bookcoverOne effective way to gather useful safety information on commercial vehicle operators is through incident and accident crash reports. Although traffic accident or crash reports are generally public information, unless you are personally involved in the crash or you witnessed a crash, locating this data regarding a particular commercial truck operator can be a challenge. If cumulative crash reports can be located, this data can be very helpful in identifying those companies with a pattern of operating commercial trucks in a manner that poses a significant safety risk to the communities in which they operate.

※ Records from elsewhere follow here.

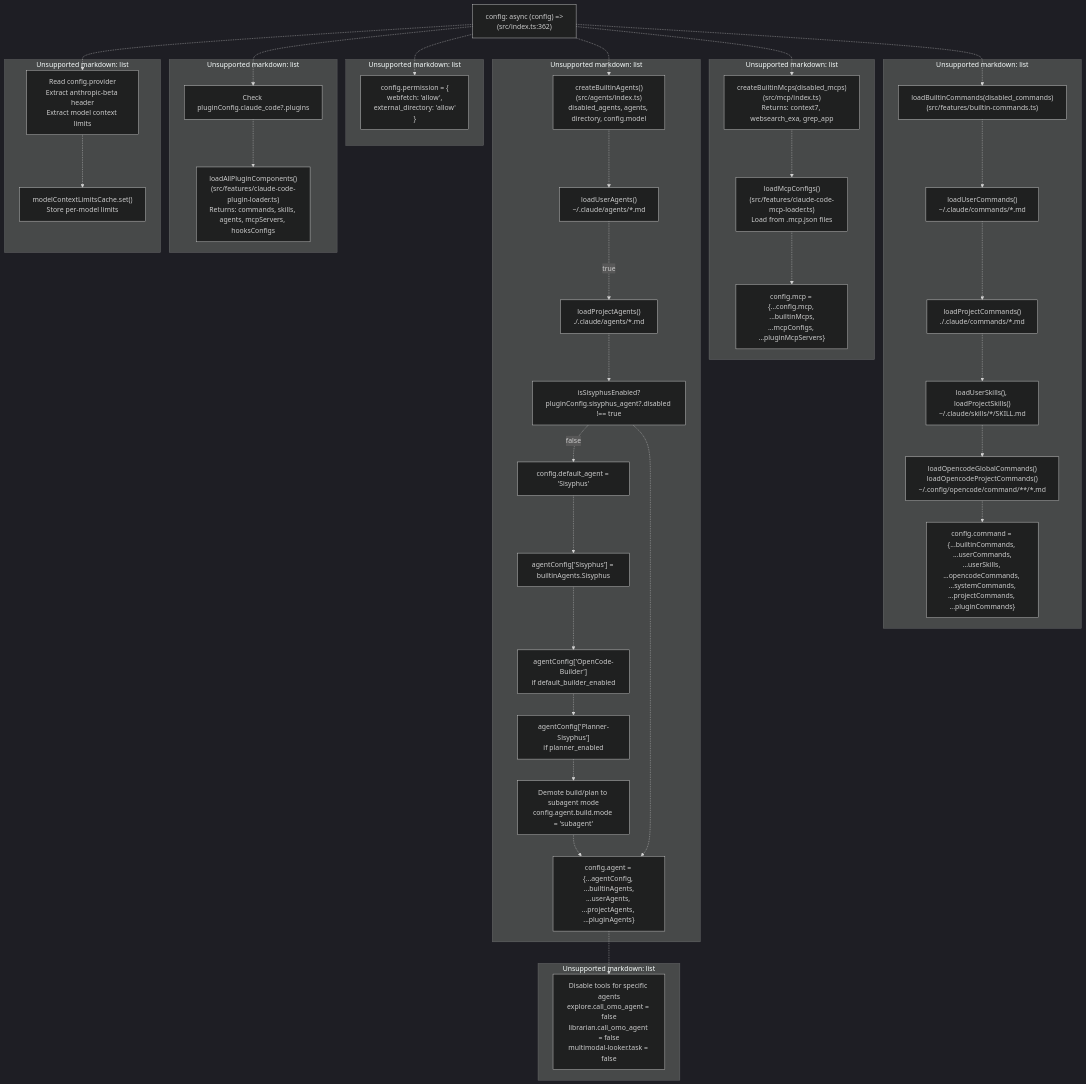
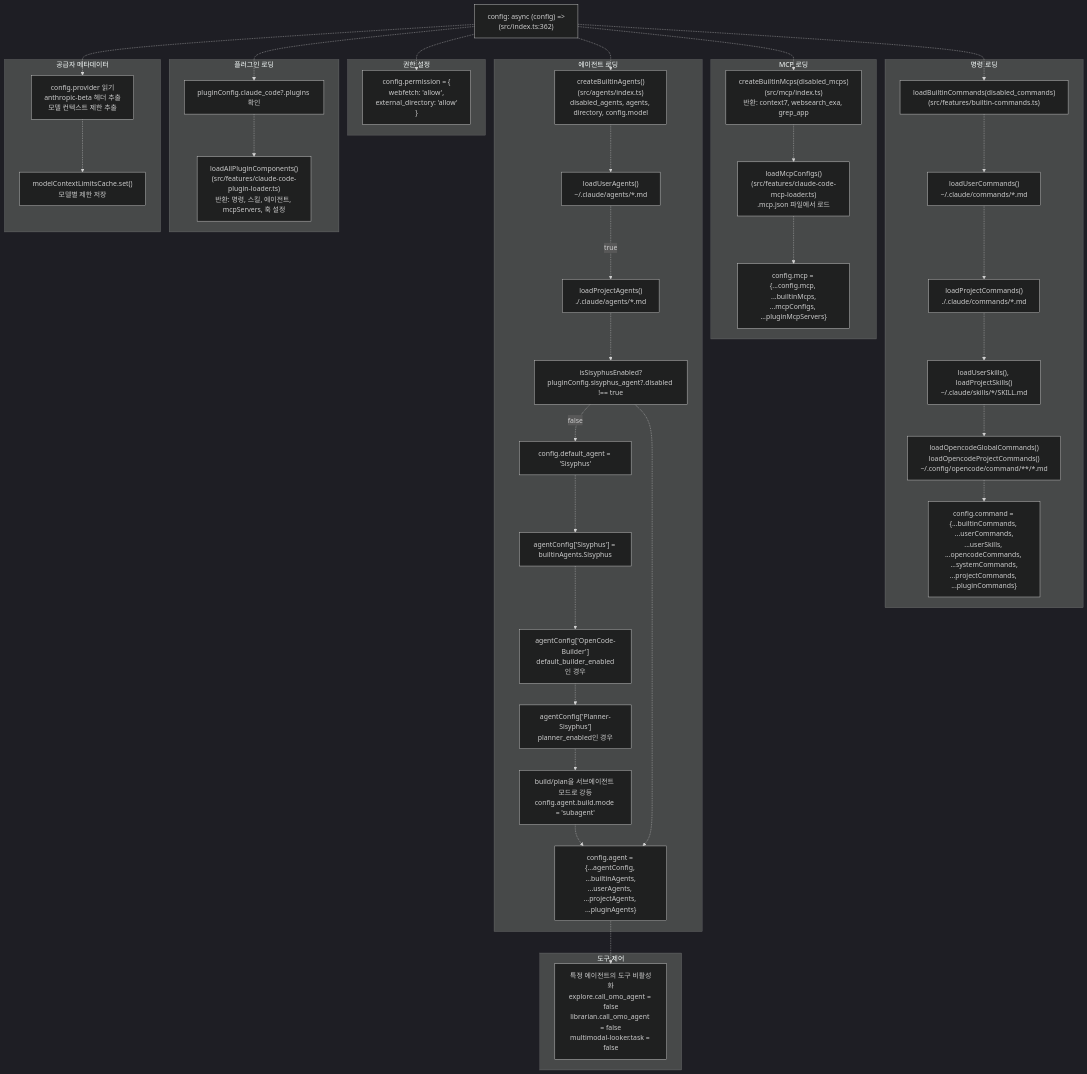
The fifth of 8 diagrams in docs/architecture/core-architecture.md (felipetruman/oh-my-opencode-docs), drawn with Mermaid (dark theme) before and after one commit. The commit also changed other lines of this file and 76 other files, not shown here.

```diff
--- a/docs/architecture/core-architecture.md
+++ b/docs/architecture/core-architecture.md
@@ -340,23 +330,23 @@
 flowchart TD
 
 ConfigHook["config: async (config) =><br>(src/index.ts:362)"]
-ReadProviders["Read config.provider<br>Extract anthropic-beta header<br>Extract model context limits"]
-CacheContextLimits["modelContextLimitsCache.set()<br>Store per-model limits"]
-LoadPlugins["loadAllPluginComponents()<br>(src/features/claude-code-plugin-loader.ts)<br>Returns: commands, skills, agents, mcpServers, hooksConfigs"]
-CheckClaudeCode["Check pluginConfig.claude_code?.plugins"]
+ReadProviders["config.provider 읽기<br>anthropic-beta 헤더 추출<br>모델 컨텍스트 제한 추출"]
+CacheContextLimits["modelContextLimitsCache.set()<br>모델별 제한 저장"]
+LoadPlugins["loadAllPluginComponents()<br>(src/features/claude-code-plugin-loader.ts)<br>반환: 명령, 스킬, 에이전트, mcpServers, 훅 설정"]
+CheckClaudeCode["pluginConfig.claude_code?.plugins 확인"]
 CreateBuiltin["createBuiltinAgents()<br>(src/agents/index.ts)<br>disabled_agents, agents, directory, config.model"]
 LoadUserAgents["loadUserAgents()<br>~/.claude/agents/*.md"]
 LoadProjectAgents["loadProjectAgents()<br>./.claude/agents/*.md"]
 CheckSisyphus["isSisyphusEnabled?<br>pluginConfig.sisyphus_agent?.disabled !== true"]
 SetDefaultAgent["config.default_agent = 'Sisyphus'"]
 ConfigSisyphus["agentConfig['Sisyphus'] = builtinAgents.Sisyphus"]
-ConfigBuilder["agentConfig['OpenCode-Builder']<br>if default_builder_enabled"]
-ConfigPlanner["agentConfig['Planner-Sisyphus']<br>if planner_enabled"]
-DemoteAgents["Demote build/plan to subagent mode<br>config.agent.build.mode = 'subagent'"]
+ConfigBuilder["agentConfig['OpenCode-Builder']<br>default_builder_enabled인 경우"]
+ConfigPlanner["agentConfig['Planner-Sisyphus']<br>planner_enabled인 경우"]
+DemoteAgents["build/plan을 서브에이전트 모드로 강등<br>config.agent.build.mode = 'subagent'"]
 MergeAgents["config.agent = {...agentConfig, ...builtinAgents,<br>...userAgents, ...projectAgents, ...pluginAgents}"]
-DisableTools["Disable tools for specific agents<br>explore.call_omo_agent = false<br>librarian.call_omo_agent = false<br>multimodal-looker.task = false"]
-CreateBuiltinMCPs["createBuiltinMcps(disabled_mcps)<br>(src/mcp/index.ts)<br>Returns: context7, websearch_exa, grep_app"]
-LoadMCPConfigs["loadMcpConfigs()<br>(src/features/claude-code-mcp-loader.ts)<br>Load from .mcp.json files"]
+DisableTools["특정 에이전트의 도구 비활성화<br>explore.call_omo_agent = false<br>librarian.call_omo_agent = false<br>multimodal-looker.task = false"]
+CreateBuiltinMCPs["createBuiltinMcps(disabled_mcps)<br>(src/mcp/index.ts)<br>반환: context7, websearch_exa, grep_app"]
+LoadMCPConfigs["loadMcpConfigs()<br>(src/features/claude-code-mcp-loader.ts)<br>.mcp.json 파일에서 로드"]
 MergeMCPs["config.mcp = {...config.mcp, ...builtinMcps,<br>...mcpConfigs, ...pluginMcpServers}"]
 LoadBuiltinCmd["loadBuiltinCommands(disabled_commands)<br>(src/features/builtin-commands.ts)"]
 LoadUserCmd["loadUserCommands()<br>~/.claude/commands/*.md"]
@@ -374,11 +364,11 @@
 ConfigHook -.-> LoadBuiltinCmd
 ConfigHook -.-> SetPerms
 
-subgraph subGraph6 ["Unsupported markdown: list"]
+subgraph subGraph6 ["권한 설정"]
     SetPerms
 end
 
-subgraph subGraph5 ["Unsupported markdown: list"]
+subgraph subGraph5 ["명령 로딩"]
     LoadBuiltinCmd
     LoadUserCmd
     LoadProjectCmd
@@ -392,7 +382,7 @@
     LoadOCCmd -.-> MergeCmd
 end
 
-subgraph subGraph4 ["Unsupported markdown: list"]
+subgraph subGraph4 ["MCP 로딩"]
     CreateBuiltinMCPs
     LoadMCPConfigs
     MergeMCPs
@@ -400,11 +390,11 @@
     LoadMCPConfigs -.-> MergeMCPs
 end
 
-subgraph subGraph3 ["Unsupported markdown: list"]
+subgraph subGraph3 ["도구 제어"]
     DisableTools
 end
 
-subgraph subGraph2 ["Unsupported markdown: list"]
+subgraph subGraph2 ["에이전트 로딩"]
     CreateBuiltin
     LoadUserAgents
     LoadProjectAgents
@@ -427,13 +417,13 @@
     CheckSisyphus -.-> MergeAgents
 end
 
-subgraph subGraph1 ["Unsupported markdown: list"]
+subgraph subGraph1 ["플러그인 로딩"]
     LoadPlugins
     CheckClaudeCode
     CheckClaudeCode -.-> LoadPlugins
 end
 
-subgraph subGraph0 ["Unsupported markdown: list"]
+subgraph subGraph0 ["공급자 메타데이터"]
     ReadProviders
     CacheContextLimits
     ReadProviders -.-> CacheContextLimits
```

So how do we work together to accumulate this important safety information in an effort to protect our communities? First, if you are involved in a crash, you always have the right to view the report the police officer makes regarding your crash. If you have personal access to a crash report then you can help by simply providing the report or the details of the report to us by email or by clicking on the “report a concrete mixer truck crash” button on our home page. Once we have verification of the crash and have identified the cement/ready mix concrete truck company involved we can add the crash report to our tracking database.

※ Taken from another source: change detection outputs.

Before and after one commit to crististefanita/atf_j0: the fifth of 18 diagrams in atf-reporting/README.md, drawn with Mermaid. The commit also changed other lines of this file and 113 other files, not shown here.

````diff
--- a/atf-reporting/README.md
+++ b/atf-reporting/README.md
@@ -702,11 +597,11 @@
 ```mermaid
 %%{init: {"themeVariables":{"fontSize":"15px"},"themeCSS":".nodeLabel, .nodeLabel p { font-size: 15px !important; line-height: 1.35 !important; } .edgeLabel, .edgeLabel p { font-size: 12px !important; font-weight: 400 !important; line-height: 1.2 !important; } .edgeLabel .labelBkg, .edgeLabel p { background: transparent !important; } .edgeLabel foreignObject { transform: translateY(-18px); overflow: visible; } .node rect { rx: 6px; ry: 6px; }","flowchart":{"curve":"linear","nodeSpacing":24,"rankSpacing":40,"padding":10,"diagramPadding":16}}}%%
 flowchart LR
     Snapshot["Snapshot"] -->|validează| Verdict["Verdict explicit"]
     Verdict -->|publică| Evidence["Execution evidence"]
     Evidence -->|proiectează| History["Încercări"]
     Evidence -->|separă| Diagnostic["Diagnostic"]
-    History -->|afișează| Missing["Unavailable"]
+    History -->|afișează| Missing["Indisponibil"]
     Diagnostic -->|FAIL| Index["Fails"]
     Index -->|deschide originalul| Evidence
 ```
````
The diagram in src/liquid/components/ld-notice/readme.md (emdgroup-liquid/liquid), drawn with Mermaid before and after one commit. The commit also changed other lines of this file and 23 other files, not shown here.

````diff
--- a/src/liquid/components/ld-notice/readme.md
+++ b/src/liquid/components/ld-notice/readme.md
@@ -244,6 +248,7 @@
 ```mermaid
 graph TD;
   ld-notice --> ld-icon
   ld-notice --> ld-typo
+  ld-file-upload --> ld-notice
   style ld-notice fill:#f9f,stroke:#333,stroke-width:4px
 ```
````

However, if you are not personally involved in a crash with a concrete mixer truck or ready mix concrete truck, but you instead become aware of a crash because you are a witness, a bystander, a first responder or maybe the crash impacted a friend or family member, you can still help!

The laws regarding public access to crash information and the timing for obtaining public access to a crash report can vary by state. However, if you have even basic crash-related information, such as the city, county, state, date of crash, approximate time and location of the crash, most states will allow members of the public to access some version of a crash report.

So for our purposes, if you are able to provide us with most or all of the above information about when and where a crash occurred then our investigators will attempt to locate the public version of the crash report based on the information you are able to provide to us. Please help us by providing any information you may have about any crash involving a concrete mixer truck. Sometimes with even minimal information we are able to build on small tips that eventually result in the identification of a public crash report for our database.

Argos At-Fault Incidents and Accidents
Florida, Texas, Georgia and North Carolina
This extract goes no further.